Much of the new skittishness among MKO's congressional backers also stems from the decision by the Bush White House to emphasize the connections between MKO and Saddam. It isn't the first time this was done. Former Clinton administration official Martin Indyk, who served as assistant secretary of State for Near Eastern affairs in 1997, told NEWSWEEK that one of the reasons the group was put on the terrorism list in the first place was part of a "two-pronged" strategy that included ratcheting up pressure on Saddam. Like the Bush White House, the Clinton administration was eager to highlight Iraqi ties to terrorism and had collected extensive evidence of Saddam providing logistical support to the MKO in the aftermath of the Iran-Iraq War. (The MKO's headquarters are located on a heavily guarded street in central Baghdad.) But the United States could find no other hard evidence linking Saddam to terror groups, Indyk said. "That was about all we had on [Saddam] when it came to terrorism," Indyk told NEWSWEEK.

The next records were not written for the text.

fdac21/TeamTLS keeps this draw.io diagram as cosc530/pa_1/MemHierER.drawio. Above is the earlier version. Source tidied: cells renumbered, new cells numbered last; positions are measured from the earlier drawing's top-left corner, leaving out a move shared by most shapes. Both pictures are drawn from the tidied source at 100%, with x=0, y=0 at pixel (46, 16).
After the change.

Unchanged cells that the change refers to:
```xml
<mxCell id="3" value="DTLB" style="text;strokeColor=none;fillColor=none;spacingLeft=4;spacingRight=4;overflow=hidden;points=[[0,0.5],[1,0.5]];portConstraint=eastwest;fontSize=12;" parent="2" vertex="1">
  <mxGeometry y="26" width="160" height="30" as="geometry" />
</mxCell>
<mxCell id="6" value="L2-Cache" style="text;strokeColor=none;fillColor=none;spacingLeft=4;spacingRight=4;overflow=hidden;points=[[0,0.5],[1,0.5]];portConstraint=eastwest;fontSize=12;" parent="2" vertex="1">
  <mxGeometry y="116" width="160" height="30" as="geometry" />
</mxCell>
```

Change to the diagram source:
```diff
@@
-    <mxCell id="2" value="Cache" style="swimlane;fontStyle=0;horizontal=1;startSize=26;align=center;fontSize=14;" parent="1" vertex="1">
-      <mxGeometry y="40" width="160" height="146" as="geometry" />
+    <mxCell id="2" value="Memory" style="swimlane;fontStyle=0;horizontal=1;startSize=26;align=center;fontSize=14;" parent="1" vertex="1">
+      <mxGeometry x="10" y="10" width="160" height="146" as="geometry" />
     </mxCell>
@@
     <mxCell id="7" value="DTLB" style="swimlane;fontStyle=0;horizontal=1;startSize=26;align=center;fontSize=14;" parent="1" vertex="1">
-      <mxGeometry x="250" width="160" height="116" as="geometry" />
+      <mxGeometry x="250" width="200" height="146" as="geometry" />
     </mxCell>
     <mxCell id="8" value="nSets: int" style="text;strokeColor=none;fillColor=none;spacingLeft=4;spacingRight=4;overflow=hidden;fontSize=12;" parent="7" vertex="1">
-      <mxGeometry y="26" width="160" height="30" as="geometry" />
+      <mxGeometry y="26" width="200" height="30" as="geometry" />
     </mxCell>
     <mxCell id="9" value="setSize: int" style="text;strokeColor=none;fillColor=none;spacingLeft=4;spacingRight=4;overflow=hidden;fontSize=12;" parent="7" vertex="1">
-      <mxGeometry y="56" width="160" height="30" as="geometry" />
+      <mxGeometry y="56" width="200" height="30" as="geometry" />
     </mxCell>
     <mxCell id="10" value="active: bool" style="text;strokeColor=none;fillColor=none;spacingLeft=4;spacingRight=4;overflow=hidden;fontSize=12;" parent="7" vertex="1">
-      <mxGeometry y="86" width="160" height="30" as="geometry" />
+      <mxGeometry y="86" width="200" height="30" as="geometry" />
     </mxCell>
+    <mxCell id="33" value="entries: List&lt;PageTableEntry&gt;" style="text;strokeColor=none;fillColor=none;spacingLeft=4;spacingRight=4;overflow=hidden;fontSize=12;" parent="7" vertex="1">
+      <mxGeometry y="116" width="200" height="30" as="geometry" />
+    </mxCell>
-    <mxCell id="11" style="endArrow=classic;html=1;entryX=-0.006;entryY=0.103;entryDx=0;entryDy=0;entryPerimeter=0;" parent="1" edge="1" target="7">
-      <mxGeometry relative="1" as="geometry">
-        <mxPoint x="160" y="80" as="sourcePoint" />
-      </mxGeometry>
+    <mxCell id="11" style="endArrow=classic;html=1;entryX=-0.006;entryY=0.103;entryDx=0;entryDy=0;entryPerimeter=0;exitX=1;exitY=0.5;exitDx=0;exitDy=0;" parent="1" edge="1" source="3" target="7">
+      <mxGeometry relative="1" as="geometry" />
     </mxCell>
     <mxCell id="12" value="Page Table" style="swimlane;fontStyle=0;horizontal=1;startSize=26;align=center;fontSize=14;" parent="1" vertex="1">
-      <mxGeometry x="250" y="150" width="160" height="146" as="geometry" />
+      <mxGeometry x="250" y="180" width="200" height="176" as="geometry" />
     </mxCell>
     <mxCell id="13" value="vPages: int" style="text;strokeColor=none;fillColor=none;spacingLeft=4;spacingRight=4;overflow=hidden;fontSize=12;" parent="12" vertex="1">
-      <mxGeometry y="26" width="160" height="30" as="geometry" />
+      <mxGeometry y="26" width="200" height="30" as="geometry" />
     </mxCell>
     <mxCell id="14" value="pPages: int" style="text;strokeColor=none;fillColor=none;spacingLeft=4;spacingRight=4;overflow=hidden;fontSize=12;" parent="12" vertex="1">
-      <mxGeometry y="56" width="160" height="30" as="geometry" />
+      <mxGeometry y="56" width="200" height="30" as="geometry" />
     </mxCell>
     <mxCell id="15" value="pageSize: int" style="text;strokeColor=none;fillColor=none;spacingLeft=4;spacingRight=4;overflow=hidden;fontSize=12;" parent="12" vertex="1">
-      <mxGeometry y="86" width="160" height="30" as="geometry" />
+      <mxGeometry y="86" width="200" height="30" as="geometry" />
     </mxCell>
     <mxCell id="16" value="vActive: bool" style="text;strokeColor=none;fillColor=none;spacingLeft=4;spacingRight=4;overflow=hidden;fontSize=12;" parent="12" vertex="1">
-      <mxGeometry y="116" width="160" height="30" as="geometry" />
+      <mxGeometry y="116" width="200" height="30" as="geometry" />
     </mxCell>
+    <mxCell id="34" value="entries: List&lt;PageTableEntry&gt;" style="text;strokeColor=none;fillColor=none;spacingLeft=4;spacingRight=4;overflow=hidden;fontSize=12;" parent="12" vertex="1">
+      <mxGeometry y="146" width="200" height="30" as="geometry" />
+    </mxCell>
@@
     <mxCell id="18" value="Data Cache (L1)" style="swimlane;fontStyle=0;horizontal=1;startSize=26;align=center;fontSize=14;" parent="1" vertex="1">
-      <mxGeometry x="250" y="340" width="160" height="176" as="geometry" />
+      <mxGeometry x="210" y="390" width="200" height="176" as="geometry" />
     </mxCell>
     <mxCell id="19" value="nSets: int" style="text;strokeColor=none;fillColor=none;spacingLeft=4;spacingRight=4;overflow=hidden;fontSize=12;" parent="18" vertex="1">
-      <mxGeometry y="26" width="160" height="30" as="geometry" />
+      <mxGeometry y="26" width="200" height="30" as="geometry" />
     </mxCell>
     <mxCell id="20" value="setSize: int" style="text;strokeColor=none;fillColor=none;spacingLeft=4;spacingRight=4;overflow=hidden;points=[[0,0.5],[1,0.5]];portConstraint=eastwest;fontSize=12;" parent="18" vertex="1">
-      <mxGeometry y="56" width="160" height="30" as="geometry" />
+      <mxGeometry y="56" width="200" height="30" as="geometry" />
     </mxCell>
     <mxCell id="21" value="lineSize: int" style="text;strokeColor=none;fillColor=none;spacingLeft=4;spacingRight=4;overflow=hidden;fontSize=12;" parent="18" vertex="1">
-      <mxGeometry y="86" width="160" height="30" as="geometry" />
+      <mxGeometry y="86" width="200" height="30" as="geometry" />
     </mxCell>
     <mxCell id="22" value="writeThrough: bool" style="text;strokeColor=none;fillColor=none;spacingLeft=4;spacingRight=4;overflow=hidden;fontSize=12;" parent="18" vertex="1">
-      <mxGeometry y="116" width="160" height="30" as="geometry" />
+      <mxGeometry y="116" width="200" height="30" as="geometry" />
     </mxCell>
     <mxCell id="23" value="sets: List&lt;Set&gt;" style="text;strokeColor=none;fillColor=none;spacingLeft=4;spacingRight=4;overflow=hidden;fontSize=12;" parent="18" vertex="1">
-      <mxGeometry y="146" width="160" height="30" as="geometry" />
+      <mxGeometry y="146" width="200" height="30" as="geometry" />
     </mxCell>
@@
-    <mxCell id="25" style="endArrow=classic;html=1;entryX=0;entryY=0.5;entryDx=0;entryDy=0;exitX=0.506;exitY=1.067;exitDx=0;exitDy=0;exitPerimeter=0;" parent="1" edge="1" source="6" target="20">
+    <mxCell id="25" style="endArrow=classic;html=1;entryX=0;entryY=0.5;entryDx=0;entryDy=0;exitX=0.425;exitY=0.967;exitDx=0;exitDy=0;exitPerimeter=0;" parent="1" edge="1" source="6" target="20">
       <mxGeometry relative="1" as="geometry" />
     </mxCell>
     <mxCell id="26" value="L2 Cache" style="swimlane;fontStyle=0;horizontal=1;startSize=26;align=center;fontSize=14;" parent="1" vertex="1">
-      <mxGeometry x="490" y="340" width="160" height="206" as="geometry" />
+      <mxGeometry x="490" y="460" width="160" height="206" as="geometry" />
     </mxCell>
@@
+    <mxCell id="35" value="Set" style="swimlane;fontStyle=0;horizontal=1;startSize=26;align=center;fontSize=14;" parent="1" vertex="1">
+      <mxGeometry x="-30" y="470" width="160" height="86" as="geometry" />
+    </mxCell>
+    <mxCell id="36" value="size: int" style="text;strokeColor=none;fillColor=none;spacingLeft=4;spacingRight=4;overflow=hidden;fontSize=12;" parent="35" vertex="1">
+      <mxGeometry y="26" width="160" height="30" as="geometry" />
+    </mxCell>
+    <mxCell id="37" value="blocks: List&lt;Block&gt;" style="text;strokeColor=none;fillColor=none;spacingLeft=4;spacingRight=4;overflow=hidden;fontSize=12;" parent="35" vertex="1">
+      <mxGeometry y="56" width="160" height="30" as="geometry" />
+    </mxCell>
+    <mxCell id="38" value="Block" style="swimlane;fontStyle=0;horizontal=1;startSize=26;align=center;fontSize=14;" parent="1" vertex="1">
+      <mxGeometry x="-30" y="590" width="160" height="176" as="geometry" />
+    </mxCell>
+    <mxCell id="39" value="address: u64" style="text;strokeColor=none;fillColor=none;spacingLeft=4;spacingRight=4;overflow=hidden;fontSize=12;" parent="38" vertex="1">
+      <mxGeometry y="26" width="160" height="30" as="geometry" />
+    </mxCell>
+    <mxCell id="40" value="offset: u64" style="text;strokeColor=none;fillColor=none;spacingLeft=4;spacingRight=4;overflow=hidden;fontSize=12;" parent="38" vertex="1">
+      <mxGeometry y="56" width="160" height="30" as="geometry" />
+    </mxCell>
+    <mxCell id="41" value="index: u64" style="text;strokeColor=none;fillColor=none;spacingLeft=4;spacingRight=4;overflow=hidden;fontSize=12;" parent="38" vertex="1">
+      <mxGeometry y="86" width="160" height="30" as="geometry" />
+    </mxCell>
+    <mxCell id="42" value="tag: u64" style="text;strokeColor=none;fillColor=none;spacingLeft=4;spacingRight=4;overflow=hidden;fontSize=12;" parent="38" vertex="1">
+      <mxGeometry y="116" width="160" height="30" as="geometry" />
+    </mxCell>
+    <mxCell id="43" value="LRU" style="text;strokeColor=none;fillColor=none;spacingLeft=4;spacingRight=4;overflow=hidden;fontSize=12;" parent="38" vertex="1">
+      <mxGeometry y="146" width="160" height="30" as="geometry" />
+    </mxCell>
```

National-security adviser Condoleezza Rice said in an interview Wednesday on PBS's "The NewsHour" that the United States had new evidence from "high-ranking detainees" that Iraq has provided "some training to Al Qaeda in chemical-weapons development." But a top U.S. law-enforcement official recently cast some doubt about the strength of the evidence connecting Saddam and Al Qaeda, telling NEWSWEEK there is far more substantial evidence that Iran was harboring top Al Qaeda leaders.)
The other "prong" in the Clinton strategy that led to the inclusion of the MKO on the terrorist list was White House interest in opening up a dialogue with the Iranian government. At the time, President Khatami had recently been elected and was seen as a moderate. Top administration officials saw cracking down on the MKO--which the Iranians had made clear they saw as a menace--as one way to do so. Still, Indyk said the basic decision to label the MKO as terrorists could be justified anyway. "Yes, they're bad guys," he told NEWSWEEK. "But no--they're not targeting us."

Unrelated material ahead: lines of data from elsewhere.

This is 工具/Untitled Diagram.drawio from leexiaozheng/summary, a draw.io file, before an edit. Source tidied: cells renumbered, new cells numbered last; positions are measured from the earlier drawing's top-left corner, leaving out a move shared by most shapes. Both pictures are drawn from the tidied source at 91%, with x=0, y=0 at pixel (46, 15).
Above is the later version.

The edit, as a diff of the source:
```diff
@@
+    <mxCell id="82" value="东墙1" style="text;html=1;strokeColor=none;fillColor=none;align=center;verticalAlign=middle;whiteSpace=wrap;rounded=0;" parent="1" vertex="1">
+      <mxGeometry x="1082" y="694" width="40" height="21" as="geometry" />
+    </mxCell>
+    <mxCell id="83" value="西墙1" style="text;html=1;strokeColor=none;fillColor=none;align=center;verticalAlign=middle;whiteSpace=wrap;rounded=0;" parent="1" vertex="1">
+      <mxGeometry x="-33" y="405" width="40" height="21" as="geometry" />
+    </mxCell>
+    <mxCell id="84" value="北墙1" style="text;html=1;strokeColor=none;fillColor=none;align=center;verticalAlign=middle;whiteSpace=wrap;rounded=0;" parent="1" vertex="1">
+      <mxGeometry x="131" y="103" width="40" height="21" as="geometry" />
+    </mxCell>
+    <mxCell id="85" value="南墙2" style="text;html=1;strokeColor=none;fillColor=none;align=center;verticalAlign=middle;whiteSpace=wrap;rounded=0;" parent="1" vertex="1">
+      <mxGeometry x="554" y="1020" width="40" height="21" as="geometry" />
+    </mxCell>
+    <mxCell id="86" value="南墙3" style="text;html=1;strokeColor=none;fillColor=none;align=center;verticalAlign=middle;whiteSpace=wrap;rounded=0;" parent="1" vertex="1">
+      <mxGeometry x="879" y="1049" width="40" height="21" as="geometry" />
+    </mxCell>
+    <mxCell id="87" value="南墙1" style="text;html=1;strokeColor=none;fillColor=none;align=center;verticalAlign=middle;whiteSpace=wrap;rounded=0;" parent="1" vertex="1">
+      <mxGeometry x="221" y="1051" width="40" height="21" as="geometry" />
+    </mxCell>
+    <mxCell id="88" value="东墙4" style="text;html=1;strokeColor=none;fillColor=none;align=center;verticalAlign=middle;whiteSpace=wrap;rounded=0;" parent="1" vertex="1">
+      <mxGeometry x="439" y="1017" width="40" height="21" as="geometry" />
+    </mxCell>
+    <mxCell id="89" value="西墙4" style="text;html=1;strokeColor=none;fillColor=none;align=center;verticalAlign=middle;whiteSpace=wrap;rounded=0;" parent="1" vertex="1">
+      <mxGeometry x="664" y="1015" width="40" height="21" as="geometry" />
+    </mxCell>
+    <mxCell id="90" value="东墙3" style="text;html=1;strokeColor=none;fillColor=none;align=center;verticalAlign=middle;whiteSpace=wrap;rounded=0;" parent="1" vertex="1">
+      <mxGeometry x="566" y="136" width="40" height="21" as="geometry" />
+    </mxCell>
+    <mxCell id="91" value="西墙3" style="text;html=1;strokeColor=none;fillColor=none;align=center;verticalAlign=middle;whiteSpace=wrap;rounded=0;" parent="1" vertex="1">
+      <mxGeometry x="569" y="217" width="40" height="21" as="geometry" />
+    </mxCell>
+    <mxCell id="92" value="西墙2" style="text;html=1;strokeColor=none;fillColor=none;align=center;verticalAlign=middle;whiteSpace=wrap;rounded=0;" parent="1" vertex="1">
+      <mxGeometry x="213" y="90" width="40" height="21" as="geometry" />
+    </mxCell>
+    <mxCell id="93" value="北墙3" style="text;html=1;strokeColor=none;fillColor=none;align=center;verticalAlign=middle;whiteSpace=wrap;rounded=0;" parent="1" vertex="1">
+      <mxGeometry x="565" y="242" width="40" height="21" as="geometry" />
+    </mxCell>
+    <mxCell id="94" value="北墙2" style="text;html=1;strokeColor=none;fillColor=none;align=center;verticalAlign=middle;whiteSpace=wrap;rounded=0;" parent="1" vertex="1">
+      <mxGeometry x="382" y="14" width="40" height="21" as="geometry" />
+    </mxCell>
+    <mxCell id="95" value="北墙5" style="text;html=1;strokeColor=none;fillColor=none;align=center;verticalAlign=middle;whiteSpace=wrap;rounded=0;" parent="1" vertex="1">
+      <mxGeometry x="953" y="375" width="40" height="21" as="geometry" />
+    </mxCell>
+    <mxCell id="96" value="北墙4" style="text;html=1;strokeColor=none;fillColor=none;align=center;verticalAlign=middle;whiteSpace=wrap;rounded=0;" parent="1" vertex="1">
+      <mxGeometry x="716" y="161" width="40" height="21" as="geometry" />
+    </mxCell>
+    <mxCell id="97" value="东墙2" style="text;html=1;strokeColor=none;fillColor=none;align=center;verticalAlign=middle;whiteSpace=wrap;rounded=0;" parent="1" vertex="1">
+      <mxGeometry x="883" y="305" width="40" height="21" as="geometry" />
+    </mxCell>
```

Indyk's comments lend partial support to one of the main contentions of MKO and its congressional supporters: that geopolitical strategy--a tilt toward Iran--was an important factor in the State Department decision to accuse MKO of terrorism. "They wanted to appease the Iranian regime," said Jafarzadeh, the National Council of Resistance lobbyist.
Still, the Justice Department appears only to be stepping up investigations into MKO members. Early last year, the FBI broke up a ring of Iranians who were raising money at the Los Angeles airport under the guise of helping suffering children when, according to a court complaint, they were routing the funds to the MKO. (A federal judge recently tossed the case out of court, but the Justice Department is appealing.) Then, last December, FBI agents showed up at the home of Jafarzadeh. Armed with a search warrant, the agents hauled away boxes of documents, including files on the group's dealings with members of Congress. One in particular must have gotten the agents' attention. It was labeled ASHCROFT.